Interesting Developments in NHLPA Investigation
In January, I did a post regarding the approval of an independent investigation into the hiring of current NHLPA executive director, Ted Saskin. There have been a couple of interesting developments since then.
First, about three weeks ago, Liz Mullen of Sports Business Journal reported that there are 9 side letter agreements entered between the NHL and the NHLPA in conjunction with the 2005 CBA that have been kept secret from the players (NHL says players' union should keep side deals secret, 2/19/07). These side letters add to or elaborate on details of what was agreed to in the CBA. According to Mullen, Saskin said in an email that he agreed with the league to keep these side letters confidential because they contain "sensitive economic data" but he also stated that "the material provisions contained in the letter agreements were shared with the players during ratification" of the CBA.
However, some players and agents say that players were not told about the contents of the letters, including one that pledges union money to the league if players are paid too high a percentage of leaguewide revenue, until after they had voted on the labor deal. According to Richard Marcus, an attorney representing the players, "How can the letters be not confidential to Ted Saskin but confidential to the people who employ him?" Mullen also noted the observations of two unnamed labor lawyers who stated that, while there is precedent in which management has been able to keep proprietary information secret from unions, they have never heard of a case in which the union already has the information and keeps it secret from its own members. Also, the NLRB has taken the position that the union's "failure and refusal" to give the players access to the side letters constitutes a violation of the NLRA.
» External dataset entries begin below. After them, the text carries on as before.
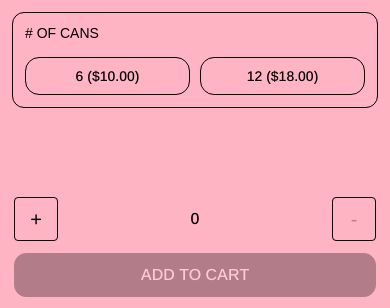
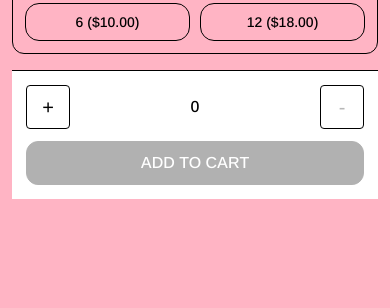
Before and after one commit to AdamJfrr/ZESTII, a React (Create React App) app: page /#/product/1 in a window 390 px wide. Shown: the part 533-841 px from the top of the page. Built offline with nearby package versions, Linux system fonts and the light colour scheme; a web font is replaced by a local one.

Commit message:
fixed mobile addtocart sticky layout

```diff
--- a/src/pages/ProductPage.module.css
+++ b/src/pages/ProductPage.module.css
@@ -200,7 +200,7 @@
     width: 100%;
     padding: 16px;
     box-sizing: border-box;
-    padding-bottom: 96px;
+    padding-bottom: 16px;
   }
 
   .title {
@@ -230,16 +230,19 @@
   }
 
   .addToCart {
-    position: fixed;
+    position: sticky;
     bottom: 0;
     left: 0;
     width: 100%;
-    margin-top: 0;
+    margin-top: 16px;
     padding: 16px;
     z-index: 20;
     box-sizing: border-box;
     gap: 14px;
     align-items: stretch;
+    background: white;
+    border-top: 1.5px solid black;
+    padding-bottom: calc(16px + env(safe-area-inset-bottom));
   }
 
   .quantitySection {
@@ -250,6 +253,7 @@
     width: 60%;
   }
 }
+
 
 @media (max-width: 480px) {
   .leftSide {
```
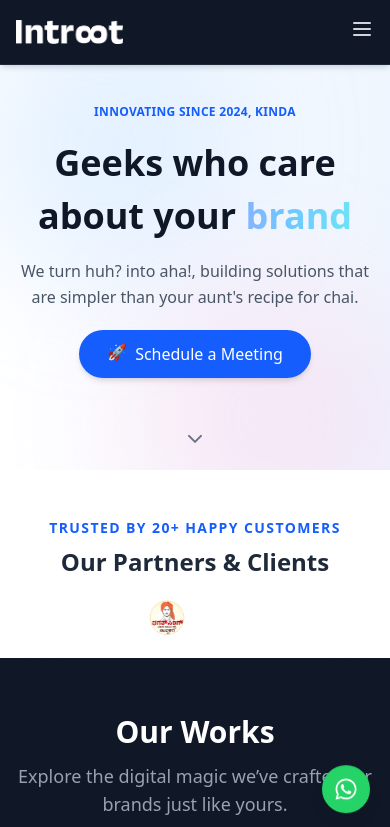
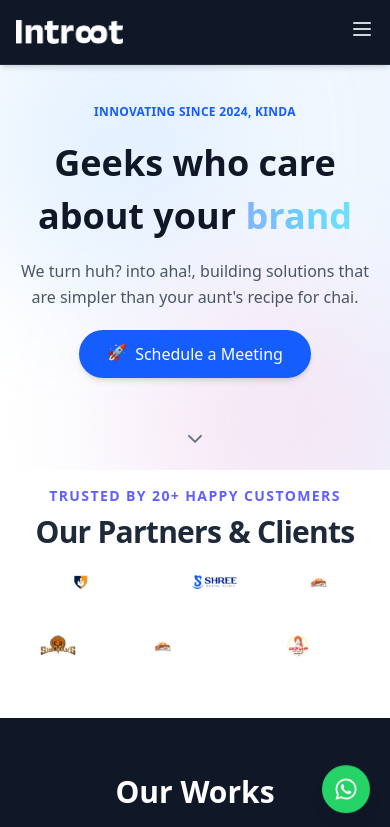
Before and after one commit to RAKESH-GK/introot, a React (Vite) app: page / in a window 390 px wide. Shown: the top 827 px of the page. Built offline with nearby package versions, Linux system fonts and the light colour scheme; the HTML template or start-up script is replaced by a standard one.

Commit message:
Initial Introot setup

```diff
--- a/src/components/TrustedBy.tsx
+++ b/src/components/TrustedBy.tsx
@@ -1,4 +1,10 @@
 import React from "react";
+import {
+  FaWhatsapp,
+  FaInstagram,
+  FaLinkedin,
+  FaFacebook,
+} from "react-icons/fa";
 import aadarsh from "../assets/partners/aadarsh.png";
 import bhagathSing from "../assets/partners/bhagath-sing.png";
 import cald from "../assets/partners/cald.png";
@@ -10,6 +16,7 @@ import shreeDental from "../assets/partners/shree-dental-logo-01.png";
 import storyByClick from "../assets/partners/story-by-click.png";
 import swaagIceCreams from "../assets/partners/swaad-ice-creams.png";
 import tradingKannada from "../assets/partners/trading-kannada-logo.png";
+import Marquee from "react-fast-marquee";
 
 const brands = [
   { name: "Aadarsh", logo: aadarsh },
@@ -25,56 +32,93 @@ const brands = [
   { name: "Trading Kannada", logo: tradingKannada },
 ];
 
+const shuffleArray = (array: any[]) => [...array].sort(() => Math.random() - 0.5);
+
 const TrustedBy: React.FC = () => {
+  const shuffled1 = shuffleArray(brands);
+  const shuffled2 = shuffleArray(brands);
+
   return (
-    <section className="bg-white dark:bg-gray-900 pt-12 px-4 sm:px-8 lg:px-16 overflow-hidden">
+    <section className="bg-white dark:bg-gray-900 px-4 pt-4 sm:px-8 lg:px-16 overflow-hidden font-sans">
       {/* Section Heading */}
-      <div className="max-w-4xl mx-auto text-center">
-        <p className="text-sm uppercase tracking-widest text-blue-600 font-semibold mb-2">
+      <div className="max-w-4xl mx-auto text-center mb-10">
+        <p className="text-sm uppercase tracking-widest text-indigo-500 font-semibold mb-2">
           Trusted by 20+ happy customers
         </p>
-        <h2 className="text-2xl sm:text-3xl font-bold text-gray-800 dark:text-white">
+        <h2 className="text-3xl sm:text-4xl font-semibold text-gray-800 dark:text-white tracking-tight">
           Our Partners & Clients
         </h2>
+
+
+      {/* ✅ Mobile: Two infinite marquee lines, opposite directions */}
+      <div className="space sm:hidden">
+        <Marquee gradient={false} speed={15} pauseOnHover>
+          {shuffled1.map((brand, index) => (
+            <div
+              key={index}
+              className="flex items-center justify-center h-16 w-[120px] flex-shrink-0"
+            >
+              <img
+                src={brand.logo}
+                alt={brand.name}
+                className="h-12 w-auto object-contain"
+              />
+            </div>
+          ))}
+        </Marquee>
+
+        <Marquee gradient={false} speed={15} direction="right" pauseOnHover>
+          {shuffled2.map((brand, index) => (
+            <div
+              key={index}
+              className="flex items-center justify-center h-16 w-[120px] flex-shrink-0"
+            >
+              <img
+                src={brand.logo}
+                alt={brand.name}
+                className="h-12 w-auto object-contain"
+              />
+            </div>
+          ))}
+        </Marquee>
       </div>
 
-      {/* Marquee Container */}
-      <div className="relative w-full overflow-hidden ">
-        {/* Side Gradients */}
+      {/* ✅ Desktop: Smooth infinite marquee with transparent background */}
+      <div className="hidden sm:block relative w-full overflow-hidden mt-8">
+        {/* Fade edges */}
         <div className="absolute left-0 top-0 bottom-0 w-12 bg-gradient-to-r from-white dark:from-gray-900 to-transparent z-10 pointer-events-none" />
         <div className="absolute right-0 top-0 bottom-0 w-12 bg-gradient-to-l from-white dark:from-gray-900 to-transparent z-10 pointer-events-none" />
 
-        {/* First Track */}
         <div className="flex w-max animate-marquee-slow">
           {brands.map((brand, index) => (
             <div
               key={index}
-              className="flex items-center justify-center h-20 sm:h-28 w-[140px] sm:w-[200px] mx-4 flex-shrink-0"
+              className="flex items-center justify-center h-24 w-[180px] flex-shrink-0"
             >
               <img
                 src={brand.logo}
                 alt={brand.name}
-                className="h-full w-auto object-contain"
+                className="h-full w-auto object-contain opacity-90 hover:opacity-100 transition-opacity duration-300"
               />
             </div>
           ))}
         </div>
 
-        {/* Second Track (offset for smooth loop) */}
         <div className="flex w-max animate-marquee-slow2 absolute top-0 left-full">
           {brands.map((brand, index) => (
             <div
               key={`dup-${index}`}
-              className="flex items-center justify-center h-20 sm:h-28 w-[140px] sm:w-[200px] mx-4 flex-shrink-0"
+              className="flex items-center justify-center h-24 w-[180px] flex-shrink-0"
             >
               <img
                 src={brand.logo}
                 alt={brand.name}
-                className="h-full w-auto object-contain"
+                className="h-full w-auto object-contain opacity-90 hover:opacity-100 transition-opacity duration-300"
               />
             </div>
           ))}
         </div>
+      </div>
       </div>
     </section>
   );
```
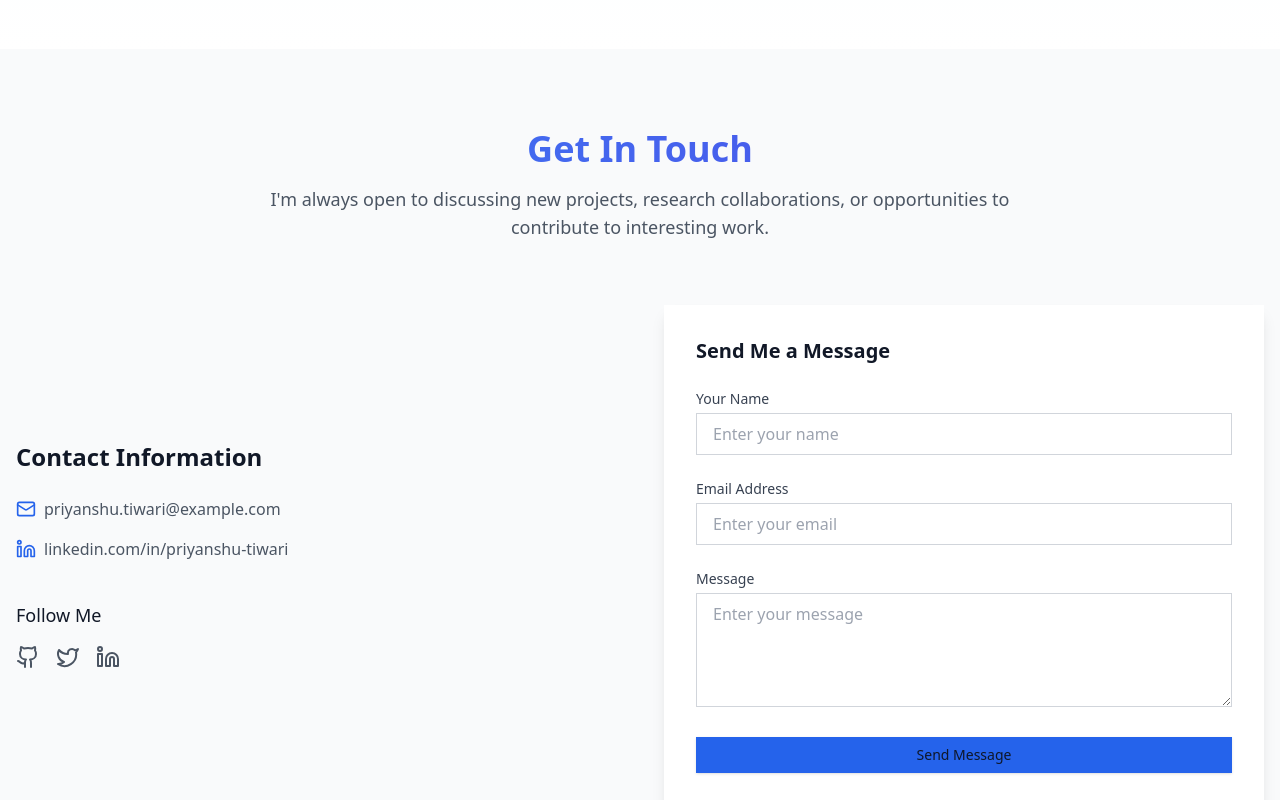
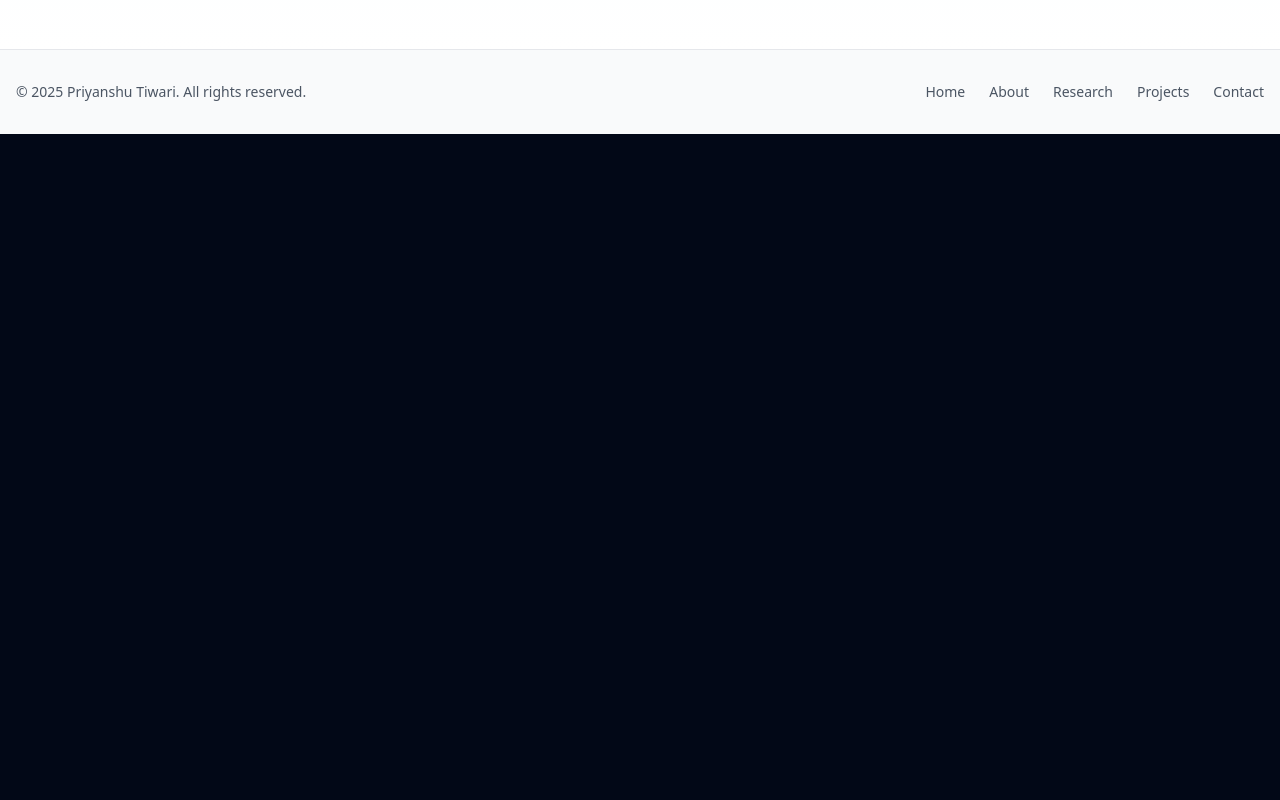
Before and after one commit to PRIYANSHU2026/PRIYANSHU2026.github.io, a Next.js app: page / in a window 1280 px wide. Shown: the part 8580-9380 px from the top of the page. After the commit the page ends 8714 px from the top, so only its background shows below. Built offline with nearby package versions, Linux system fonts and the light colour scheme.

Commit message:
Update footer.tsx
Signed-off-by: PRIYANSHU TIWARI <153541511+PRIYANSHU2026@users.noreply.github.com>

```diff
--- a/src/components/footer.tsx
+++ b/src/components/footer.tsx
@@ -1,3 +1,4 @@
+// In footer.tsx, replace the entire file with:
 "use client";
 
 import Link from "next/link";
@@ -8,145 +9,6 @@ import { Github, Linkedin, Mail, Twitter } from "lucide-react";
 export function Footer() {
   return (
     <footer className="bg-gray-50 dark:bg-gray-950">
-      {/* Contact Section */}
-      <section id="contact" className="py-20">
-        <div className="container mx-auto px-4">
-          <motion.div
-            initial={{ opacity: 0 }}
-            whileInView={{ opacity: 1 }}
-            transition={{ duration: 0.5 }}
-            viewport={{ once: true }}
-            className="text-center mb-16"
-          >
-            <h2 className="text-3xl font-bold sm:text-4xl mb-4 bg-clip-text text-transparent bg-gradient-to-r from-blue-500 to-indigo-600">
-              Get In Touch
-            </h2>
-            <p className="text-lg text-gray-600 dark:text-gray-400 max-w-3xl mx-auto">
-              I'm always open to discussing new projects, research collaborations, or opportunities to contribute to interesting work.
-            </p>
-          </motion.div>
-
-          <div className="grid grid-cols-1 md:grid-cols-2 gap-12 items-center">
-            <motion.div
-              initial={{ opacity: 0, x: -20 }}
-              whileInView={{ opacity: 1, x: 0 }}
-              transition={{ duration: 0.5, delay: 0.2 }}
-              viewport={{ once: true }}
-              className="space-y-6"
-            >
-              <h3 className="text-2xl font-semibold text-gray-900 dark:text-gray-100">Contact Information</h3>
-              <div className="space-y-4">
-                <p className="flex items-center text-gray-600 dark:text-gray-400">
-                  <Mail className="mr-2 h-5 w-5 text-blue-600 dark:text-blue-400" />
-                  <a href="mailto:your-email@example.com" className="hover:text-blue-600 dark:hover:text-blue-400 transition-colors">
-                    priyanshu.tiwari@example.com
-                  </a>
-                </p>
-                <p className="flex items-center text-gray-600 dark:text-gray-400">
-                  <Linkedin className="mr-2 h-5 w-5 text-blue-600 dark:text-blue-400" />
-                  <a
-                    href="https://www.linkedin.com/in/priyanshu-tiwari-305661258/"
-                    target="_blank"
-                    rel="noopener noreferrer"
-                    className="hover:text-blue-600 dark:hover:text-blue-400 transition-colors"
-                  >
-                    linkedin.com/in/priyanshu-tiwari
-                  </a>
-                </p>
-              </div>
-
-              <div className="pt-4">
-                <h4 className="text-lg font-medium text-gray-900 dark:text-gray-100 mb-4">Follow Me</h4>
-                <div className="flex space-x-4">
-                  <a
-                    href="https://github.com/priyanshu-tiwari"
-                    target="_blank"
-                    rel="noopener noreferrer"
-                    className="text-gray-600 hover:text-blue-600 dark:text-gray-400 dark:hover:text-blue-400 transition-colors"
-                  >
-                    <Github className="h-6 w-6" />
-                    <span className="sr-only">GitHub</span>
-                  </a>
-                  <a
-                    href="https://twitter.com/priyanshu-tiwari"
-                    target="_blank"
-                    rel="noopener noreferrer"
-                    className="text-gray-600 hover:text-blue-600 dark:text-gray-400 dark:hover:text-blue-400 transition-colors"
-                  >
-                    <Twitter className="h-6 w-6" />
-                    <span className="sr-only">Twitter</span>
-                  </a>
-                  <a
-                    href="https://www.linkedin.com/in/priyanshu-tiwari-305661258/"
-                    target="_blank"
-                    rel="noopener noreferrer"
-                    className="text-gray-600 hover:text-blue-600 dark:text-gray-400 dark:hover:text-blue-400 transition-colors"
-                  >
-                    <Linkedin className="h-6 w-6" />
-                    <span className="sr-only">LinkedIn</span>
-                  </a>
-                </div>
-              </div>
-            </motion.div>
-
-            <motion.div
-              initial={{ opacity: 0, x: 20 }}
-              whileInView={{ opacity: 1, x: 0 }}
-              transition={{ duration: 0.5, delay: 0.4 }}
-              viewport={{ once: true }}
-            >
-              <div className="rounded-lg bg-white dark:bg-gray-900 p-8 shadow-lg">
-                <h3 className="text-xl font-semibold text-gray-900 dark:text-gray-100 mb-6">Send Me a Message</h3>
-                <form className="space-y-6">
-                  <div>
-                    <label htmlFor="name" className="block text-sm font-medium text-gray-700 dark:text-gray-300 mb-1">
-                      Your Name
-                    </label>
-                    <input
-                      type="text"
-                      id="name"
-                      name="name"
-                      placeholder="Enter your name"
-                      className="w-full px-4 py-2 border border-gray-300 dark:border-gray-700 rounded-md focus:outline-none focus:ring-2 focus:ring-blue-500 dark:bg-gray-800 dark:text-white"
-                      required
-                    />
-                  </div>
-                  <div>
-                    <label htmlFor="email" className="block text-sm font-medium text-gray-700 dark:text-gray-300 mb-1">
-                      Email Address
-                    </label>
-                    <input
-                      type="email"
-                      id="email"
-                      name="email"
-                      placeholder="Enter your email"
-                      className="w-full px-4 py-2 border border-gray-300 dark:border-gray-700 rounded-md focus:outline-none focus:ring-2 focus:ring-blue-500 dark:bg-gray-800 dark:text-white"
-                      required
-                    />
-                  </div>
-                  <div>
-                    <label htmlFor="message" className="block text-sm font-medium text-gray-700 dark:text-gray-300 mb-1">
-                      Message
-                    </label>
-                    <textarea
-                      id="message"
-                      name="message"
-                      rows={4}
-                      placeholder="Enter your message"
-                      className="w-full px-4 py-2 border border-gray-300 dark:border-gray-700 rounded-md focus:outline-none focus:ring-2 focus:ring-blue-500 dark:bg-gray-800 dark:text-white"
-                      required
-                    />
-                  </div>
-                  <Button type="submit" className="w-full bg-blue-600 hover:bg-blue-700">
-                    Send Message
-                  </Button>
-                </form>
-              </div>
-            </motion.div>
-          </div>
-        </div>
-      </section>
-
       {/* Footer Bottom */}
       <div className="border-t border-gray-200 dark:border-gray-800">
         <div className="container mx-auto px-4 py-8">
```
The second latest development was reported today by Kevin Allen of USA Today ("Players trying to find out if NHLPA accessed private e-mails"). I guess the title of the article sums it all up. But what is interesting is that Saskin is not denying the allegation that union executives have been reading private player emails, but is instead pointing the finger at the former executive director of the union, Bob Goodenow. According to the article, in regards to a conference call that is scheduled for Sunday with the board of player representatives, Saskin told the Canadian Press: "I plan to address the board on Sunday night and the board will learn that Bob Goodenow had instructed NHLPA employees to review player e-mail accounts and this occurred during the lockout and I was not aware of this until much later." Goodenow, in a statement released through his lawyer, responded:
Stay tuned, there's more to come.....
"The allegations made by Ted Saskin against me regarding player emails are false. To date I have not made any public comment since leaving the NHLPA, and I won't now comment on, or get embroiled in current NHLPA issues. That said, I will be glad to respond to questions from players on any NHLPA policies or practices while I was the executive director. I am unaware of an instance where the security of a single player's email or other personal information was compromised."